75NK-Train-15

At 16, I started college and was required to choose a major. Clueless, I chose music because I loved playing the piano. I thought maybe I should pick something more practical too. In an elegant compromise, I became a music major with a comparative religion minor. Religion, the practical career alternative.

Except, I was really majoring in hanging out at the college radio station. Music was okay, but I wasn’t sufficiently dedicated — or talented — to make it my career. Religion was a dead-end. I already knew I was going to be a writer. Hanging out at the radio station gave me a chance to write and led to real writing jobs. Not to mention I met two out of three husbands to be. Not bad. None of my other courses were that productive.

Dodging and weaving through the first two years of school, there came an unavoidable day of reckoning. Even a dedicated procrastinator ultimately gets gored by the horns of a dilemma. The summer between my junior and senior year, I wound up at a three-way crossroads.

My old boyfriend — with whom I couldn’t have a civil conversation, but with whom I had exceptional sex — sent me a train ticket to join him at his summer stock theater on Cape May. A sexy summer by the sea was an attractive offer.

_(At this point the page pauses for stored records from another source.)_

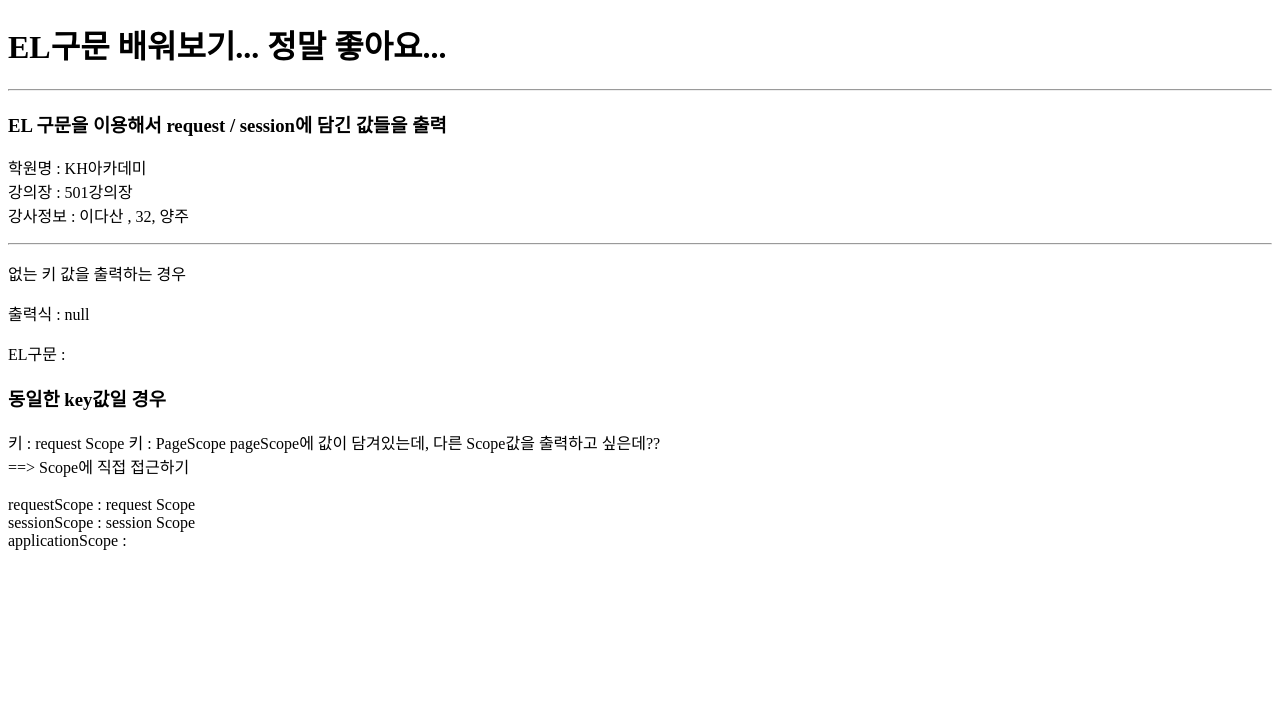
Repository: ham-zi/front-practice
Page: http://localhost/ActionProject/el.do
An editor plug-in stored every save of this project. The page is shown before and after the next save, followed by the edit.
The browser window is 1280 px wide. The pictures show the whole page.
The page is served by Tomcat 9.

Above is the page before, as saved 2026-05-06 06:21:49.

After the next save:
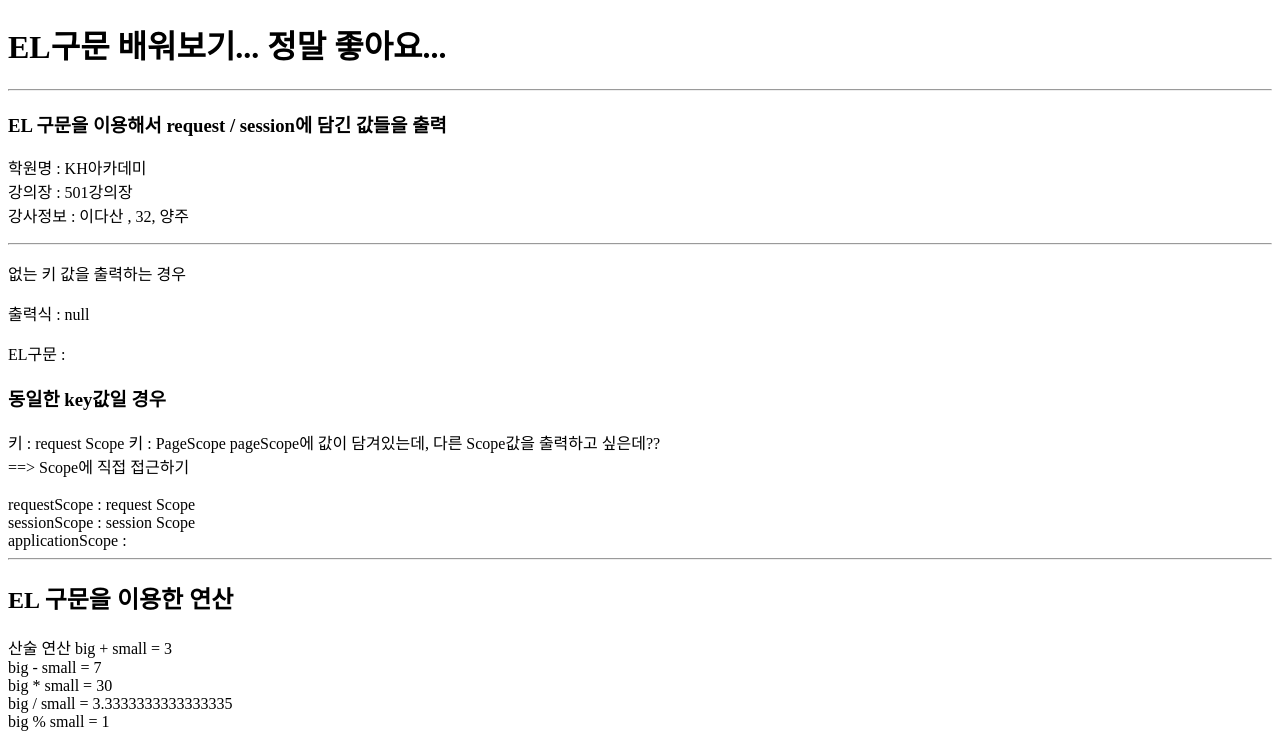
Saved 4 min 7 s later.
--- a/dynamic-workspace/ActionProject/src/main/webapp/WEB-INF/views/01_el.jsp
+++ b/dynamic-workspace/ActionProject/src/main/webapp/WEB-INF/views/01_el.jsp
@@ -108,8 +108,19 @@
 	 sessionScope :	 ${ sessionScope.key }	<br>
 	 applicationScope : ${ applicationScope.key } <br>
 
+	 <hr>
 
+	 <h2> EL 구문을 이용한 연산</h2>
 
+	 <p></p>
+
+	 	산술 연산
+
+	 	big + small = ${ bit + small } <br>
+	 	big - small = ${ big - small }<br>
+	 	big * small = ${ big * small }<br>
+	 	big / small = ${ big / small }<br>
+	 	big % small = ${ big % small }<br>
 
 </body>
 </html>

Not a career maker, but it had perks, especially at 18. Meanwhile, back at the radio station, the guy I’d been dating asked me to marry him. I liked him. Smart. Educated. Employed. Good-looking in a waspy way. I could do worse.

96-BeachAtDawn-NK

And then there was Boston. Almost on a whim, I’d applied to Boston University’s Communications program. In 1965, Boston was as cool a town as a kid could want, short of San Francisco. Joan Baez sang at Harvard Square and the comedy clubs featured future kings of late night. Against all odds, Boston accepted me into the program. Nothing could have surprised me more.

I had a lot of deciding to do.

I married Jeff. Garry’s best friend. Four years later, there was my son, Owen Garry, because Garry is not only Owen’s step-father, but also his godfather. Don’t over-think it.

The old boy friend refused to stay gone. Like the proverbial bad penny, he would keep turning up for 15 more years. He would follow me to Israel when I dumped everything and emigrated there in 1978. Another story for another day.

Marrying Jeff gave me a son, a career, a chance to finish my B.A. and find my feet in a reasonably secure environment. I made friends, got a career going and figured out what I wanted to do. Not too shabby.

But somewhere there are two other universes. In one, Marilyn went to Boston. In the other, she went to Cape May. If I happen to bump into either of them, I’ll have to ask how it went. I bet all of us married Garry. Destiny is unavoidable.

Roads converge. Detours don’t change destiny. They merely delay it.